COLUMBIA, Mo. – Lowland South America, including the Amazon Basin, harbors most of the last indigenous societies that have limited contact with the outside world. Studying these tribes, located deep within Amazonian rainforests, gives scientists a glimpse at what tribal cultures may have been like before the arrival of Europeans. Now, researchers at the University of Missouri have used satellite images to assess the demographic health of one particular village of isolated people on the border between Brazil and Peru. Remote surveillance is the only method to safely track uncontacted indigenous societies and may offer information that can improve their chances for long-term survival. (more…)
Tag Archives: satellite imagery
ANN ARBOR — Geoff Emberling is doing what few archaeologists do anymore in a world that has been worked over pretty well by picks, trowels and shovels. He’s searching for a lost royal city.
The ancient capital was ruled by the kings of Nubia, which now lies in northern Sudan, just south of Egypt. Little is known about the kings who suddenly appeared on the historical stage about 800 B.C. and conquered all of Egypt before eventually fading back into the desert. (more…)
High-resolution satellite imagery aids in study
The breeding population of chinstrap penguins has declined significantly as temperatures have rapidly warmed on the Antarctic Peninsula, according to researchers funded in part by the National Science Foundation (NSF).
The study indicates that changing climatic conditions, rather than the impact of tourism, have had the greatest effect on the chinstrap population.
Ron Naveen, founder of a nonprofit science and conservation organization, Oceanites, Inc., of Chevy Chase, Md., documented the decline in a paper published in the journal Polar Biology. Naveen and coauthor Heather Lynch, of Stony Brook University, are researchers with the Antarctic Site Inventory (ASI). (more…)
AUSTIN, Texas — A new study examining nearly 40 years of satellite imagery has revealed that the floating ice shelves of a critical portion of West Antarctica are steadily losing their grip on adjacent bay walls, potentially amplifying an already accelerating loss of ice to the sea.

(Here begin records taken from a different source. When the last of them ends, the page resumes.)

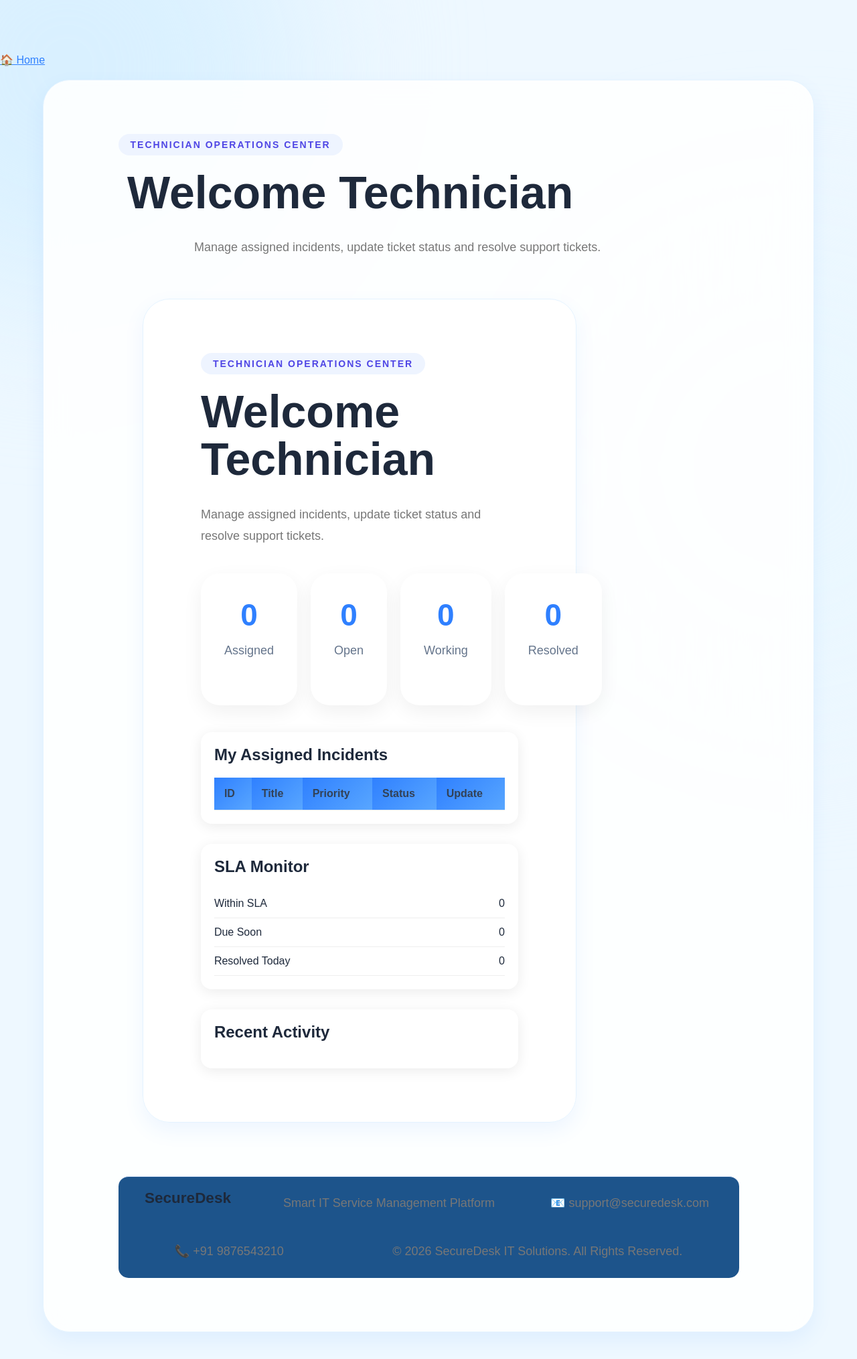
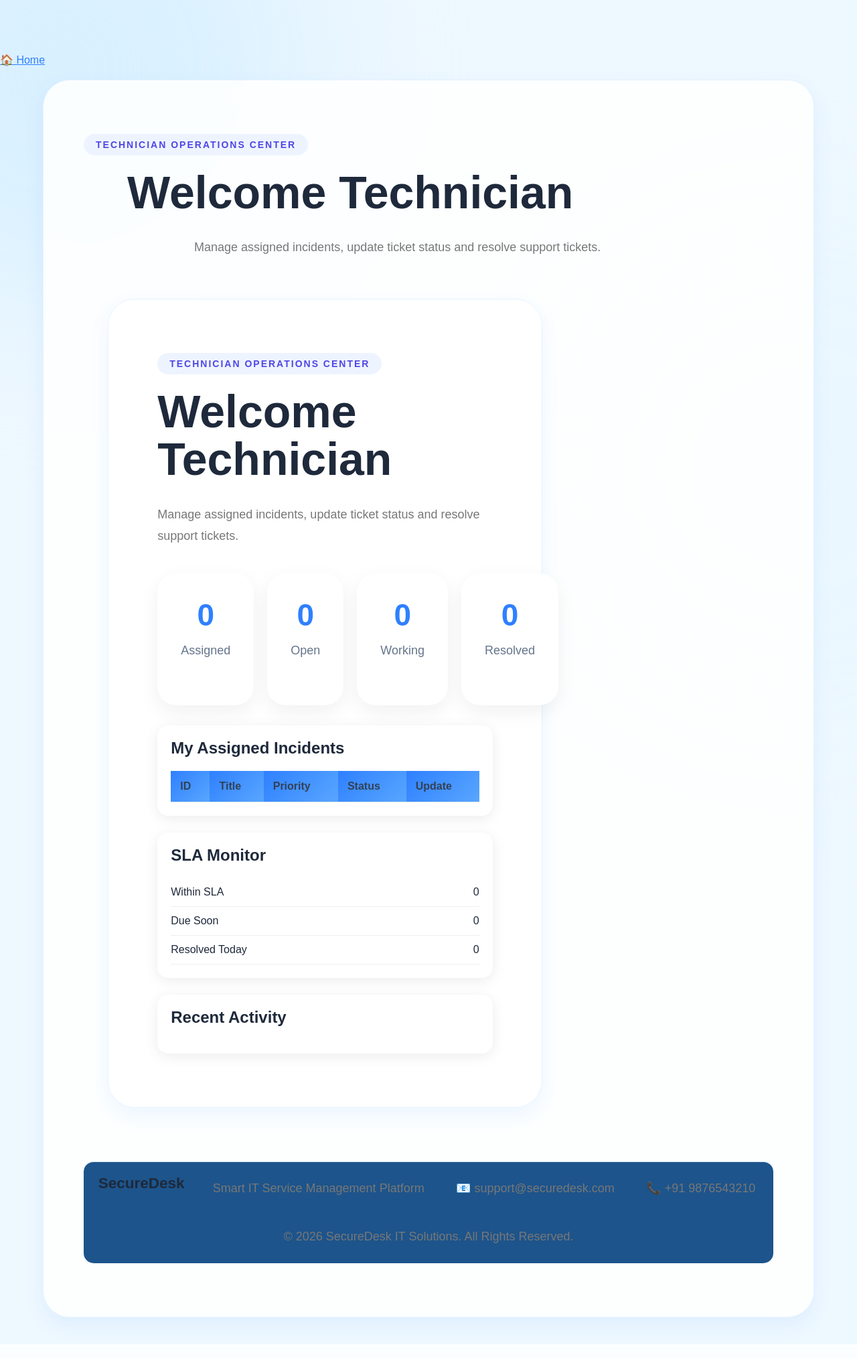
Before and after one commit to TharikaR/Securedesk, a Flask app: page /engineer-dashboard in a window 1280 px wide. Shown: the whole page at 67% size. After the commit the page ends 2007 px from the top, so only its background shows below. Run offline with Flask 3, Linux system fonts and the light colour scheme; a user stored in the database is signed in; data comes from the database, SQL or seed files in the repository; lists and menus that the app fills with data are empty.

Commit message:
Fixed technician dashboard layout

```diff
--- a/static/style.css
+++ b/static/style.css
@@ -2875,3 +2875,55 @@
 }
 
 }
+/* ===========================
+   Technician Dashboard Layout
+=========================== */
+
+.engineer-wrapper{
+    width:95%;
+    max-width:1400px;
+    margin:40px auto;
+}
+
+.engineer-container{
+    width:100%;
+}
+
+.stats-grid{
+    display:grid;
+    grid-template-columns:repeat(4,1fr);
+    gap:20px;
+    margin-bottom:30px;
+}
+
+.dashboard-card{
+    width:100%;
+    margin-bottom:25px;
+}
+
+.ticket-table{
+    width:100%;
+    border-collapse:collapse;
+}
+
+.ticket-table th,
+.ticket-table td{
+    padding:14px;
+    text-align:left;
+}
+
+@media (max-width:900px){
+
+.stats-grid{
+grid-template-columns:repeat(2,1fr);
+}
+
+}
+
+@media (max-width:600px){
+
+.stats-grid{
+grid-template-columns:1fr;
+}
+
+}
--- a/templates/engineer_dashboard.html
+++ b/templates/engineer_dashboard.html
@@ -44,6 +44,7 @@
 
 <div class="hero">
 
+<div class="engineer-wrapper">
 <div class="engineer-container">
 
 <div class="dashboard-badge">
@@ -232,6 +233,7 @@
 </div>
 
 </div>
+</div>
 <footer class="footer">
 
     <h2>SecureDesk</h2>
```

The most extensive record yet of the evolution of the floating ice shelves in the eastern Amundsen Sea Embayment in West Antarctica shows that their margins, where they grip onto rocky bay walls or slower ice masses, are fracturing and retreating inland. As that grip continues to loosen, these already-thinning ice shelves will be even less able to hold back grounded ice upstream, according to glaciologists at The University of Texas at Austin’s Institute for Geophysics (UTIG). (more…)
*Researchers at University of California, Berkeley, work with Microsoft Research to analyze vast amounts of data without supercomputers.*

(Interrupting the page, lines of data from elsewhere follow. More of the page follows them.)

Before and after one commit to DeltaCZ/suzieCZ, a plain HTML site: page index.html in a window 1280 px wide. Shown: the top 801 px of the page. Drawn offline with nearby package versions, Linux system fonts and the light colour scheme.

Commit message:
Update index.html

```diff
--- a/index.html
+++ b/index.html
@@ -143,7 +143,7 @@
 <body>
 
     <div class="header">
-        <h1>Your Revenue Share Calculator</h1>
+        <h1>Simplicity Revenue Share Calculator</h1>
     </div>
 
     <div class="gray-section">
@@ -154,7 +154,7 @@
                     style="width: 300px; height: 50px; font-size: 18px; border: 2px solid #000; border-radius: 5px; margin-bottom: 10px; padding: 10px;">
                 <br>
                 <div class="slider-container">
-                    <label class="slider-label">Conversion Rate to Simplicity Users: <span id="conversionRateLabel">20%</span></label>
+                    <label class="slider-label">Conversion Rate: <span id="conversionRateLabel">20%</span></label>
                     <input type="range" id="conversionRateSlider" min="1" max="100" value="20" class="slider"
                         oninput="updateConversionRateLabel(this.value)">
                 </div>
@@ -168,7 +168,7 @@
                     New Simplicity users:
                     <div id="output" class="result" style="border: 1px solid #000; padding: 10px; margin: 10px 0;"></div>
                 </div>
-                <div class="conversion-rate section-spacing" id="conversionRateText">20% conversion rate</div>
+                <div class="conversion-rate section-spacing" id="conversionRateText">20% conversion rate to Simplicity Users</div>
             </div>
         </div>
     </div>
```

BERKELEY, Calif. — Studying the environment would be simple if it weren’t for one thing: Even an isolated ecosystem is unbelievably complicated. Factors to study include water systems, plant life cycles, carbon dioxide fluctuations, resource use by humans, and far more — and each can be studied at the scale of a plant or of the planet, and measured in an instant or over decades. (more…)